There isn’t just one favorite genre I love to write. There are many that define who I am, and each is as complex as my personality. My favorite genres to write are adventure and horror.
As a child, I’ve always enjoyed venturing in the forest or creating a place in my mind to go instead of facing reality. It helped me think, and the worries faded. When I write an adventure story, I create an abstract universe the characters go into. They always have an issue at hand and escape it at a pivotal, and usually the lowest, point in their lives. This universe gives them hope in a hopeless world. By the end of the adventure, they usually go through a metamorphosis from weakness to strength, and I usually add a cliffhanger for more events and problems for the characters to go through. This gives me the opportunity to create a series with characters I know well. You can go anywhere in your mind on any adventure you choose. I love to write in this genre not only because I can escape, but when I felt alone it was a way to vent what I was feeling. I was always alone when I was a child, so in order to have the feeling of fullness and belonging, I’d make a place of my own to escape to. Bridge to Terabithia influenced me to write about anything I could imagine. By choosing to write adventure stories, you are not limited to what you can write.
Horror, my other favorite genre to write, allows one to venture into the dark recesses of their psychological point of view. Stephen King has influenced me to express every aspect of myself in a story. In horror, you have to pay attention to every detail in order to find out who is the murderer, what is the supernatural, and what is defiling the innocent? This genre also delights in leading the readers to a false conclusion. It gives them the illusion of an ending, then in the last chapter can turn a full 180 degrees. A callous scene is waiting around every corner for the characters, and there is no guarantee they will survive until the end. What I love the most about Stephen King is the element of surprise in all of his novels. You never know what will happen. When I write horror, I love to make the scenes simultaneously grotesque and deadly.
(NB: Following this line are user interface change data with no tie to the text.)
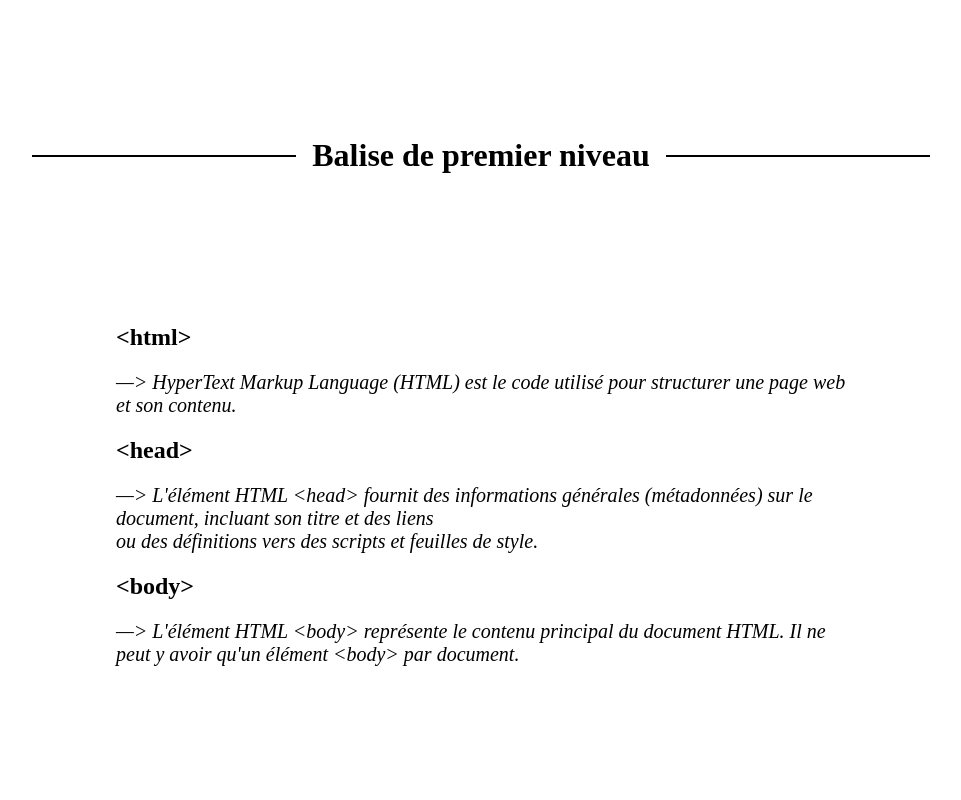
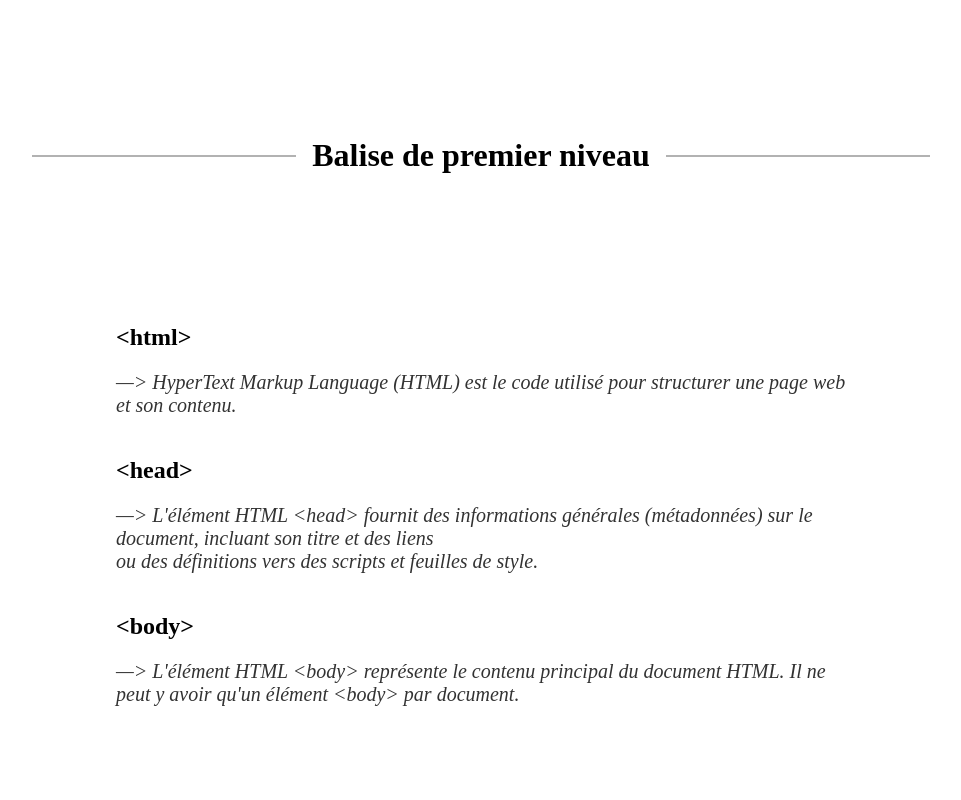
Before and after one commit to liohumb/tableau_periodique_HTML, a plain HTML site: page index.html in a window 1280 px wide. Shown: the part 800-1600 px from the top of the page, without its empty margins (234-1195 px from the left). Drawn offline with Linux system fonts and the light colour scheme.

Commit message:
ajout opacity

```diff
--- a/style.css
+++ b/style.css
@@ -141,6 +141,7 @@
     content: "";
     flex: 1;
     margin: 0 .5em;
+    opacity: 0.3;
   }
 /* PROPRIETE CSS MAIN */
   .main .main_content {
@@ -177,7 +178,7 @@
   }
 
   h2 {
-    margin-top: 20px;
+    margin-top: 40px;
   }
 
   p {
@@ -185,6 +186,7 @@
     padding-right: 200px;
     font-style: italic;
     font-size: 20px;
+    opacity: 0.8;
   }
 /* PROPRIETE CSS FOOTER */
   .footer-basic {
```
Just like adventure, most of the characters start off weak and scared, but as they progress through the story and struggle through their hardships, they strengthen and show bravery. Also, there is always one character who believes the only way to save everyone is to sacrifice themselves, because when faced with such dangers they are immune to physical pain. I got into writing horror because I felt weak myself. I used to be petrified of the dark, the unknown. When I write in this genre I feel as though I can survive anything.
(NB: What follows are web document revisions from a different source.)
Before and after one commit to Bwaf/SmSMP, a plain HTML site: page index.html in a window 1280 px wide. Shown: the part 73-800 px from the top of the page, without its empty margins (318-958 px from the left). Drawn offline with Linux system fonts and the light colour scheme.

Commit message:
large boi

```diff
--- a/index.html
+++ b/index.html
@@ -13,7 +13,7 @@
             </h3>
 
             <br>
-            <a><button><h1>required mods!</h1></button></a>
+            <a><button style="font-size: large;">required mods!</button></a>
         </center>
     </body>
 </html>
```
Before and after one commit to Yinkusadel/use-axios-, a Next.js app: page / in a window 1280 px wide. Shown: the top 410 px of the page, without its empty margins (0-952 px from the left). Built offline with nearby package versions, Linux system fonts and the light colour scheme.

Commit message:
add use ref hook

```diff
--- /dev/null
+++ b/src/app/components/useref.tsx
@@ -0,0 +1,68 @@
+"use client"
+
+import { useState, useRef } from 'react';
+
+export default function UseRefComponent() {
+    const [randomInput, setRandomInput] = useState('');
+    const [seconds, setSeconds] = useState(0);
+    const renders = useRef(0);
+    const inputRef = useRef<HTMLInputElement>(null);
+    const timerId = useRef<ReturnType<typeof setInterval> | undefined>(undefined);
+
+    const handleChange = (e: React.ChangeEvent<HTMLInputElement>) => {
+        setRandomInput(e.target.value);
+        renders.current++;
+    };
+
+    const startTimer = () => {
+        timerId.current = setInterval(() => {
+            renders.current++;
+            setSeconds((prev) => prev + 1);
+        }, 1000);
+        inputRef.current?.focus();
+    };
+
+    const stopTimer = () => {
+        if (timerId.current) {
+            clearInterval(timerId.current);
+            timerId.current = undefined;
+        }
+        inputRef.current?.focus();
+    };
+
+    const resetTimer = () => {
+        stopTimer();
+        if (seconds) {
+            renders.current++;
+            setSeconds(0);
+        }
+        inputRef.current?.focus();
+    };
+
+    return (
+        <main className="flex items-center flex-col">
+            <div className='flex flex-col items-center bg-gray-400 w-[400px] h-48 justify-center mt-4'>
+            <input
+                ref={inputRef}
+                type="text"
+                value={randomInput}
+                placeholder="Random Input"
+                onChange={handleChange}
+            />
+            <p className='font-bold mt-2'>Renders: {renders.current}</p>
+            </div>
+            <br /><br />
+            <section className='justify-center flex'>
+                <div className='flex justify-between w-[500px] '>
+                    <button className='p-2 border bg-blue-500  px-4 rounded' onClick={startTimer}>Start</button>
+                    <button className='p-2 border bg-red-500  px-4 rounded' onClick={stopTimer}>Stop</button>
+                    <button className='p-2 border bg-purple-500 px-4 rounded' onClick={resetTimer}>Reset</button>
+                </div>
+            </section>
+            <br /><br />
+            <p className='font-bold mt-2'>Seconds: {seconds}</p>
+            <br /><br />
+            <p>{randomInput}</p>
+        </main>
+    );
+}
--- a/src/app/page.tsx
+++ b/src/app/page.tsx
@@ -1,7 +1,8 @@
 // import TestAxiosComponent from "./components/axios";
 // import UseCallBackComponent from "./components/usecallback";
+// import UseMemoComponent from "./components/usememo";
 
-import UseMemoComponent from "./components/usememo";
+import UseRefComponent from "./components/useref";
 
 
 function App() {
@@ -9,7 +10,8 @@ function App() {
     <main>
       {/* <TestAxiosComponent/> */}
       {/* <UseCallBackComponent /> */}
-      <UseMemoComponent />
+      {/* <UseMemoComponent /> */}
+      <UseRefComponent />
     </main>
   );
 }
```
Both of these genres give me hope, and it’s a hope I want to share. I want people to know that they are not alone, that other people have had similar experiences. As long as I impact one person’s life with my writing, then I know that I have made a difference; I know that I have created hope.
T. Poindexter – Virginia Western Community College, Nov.12 2016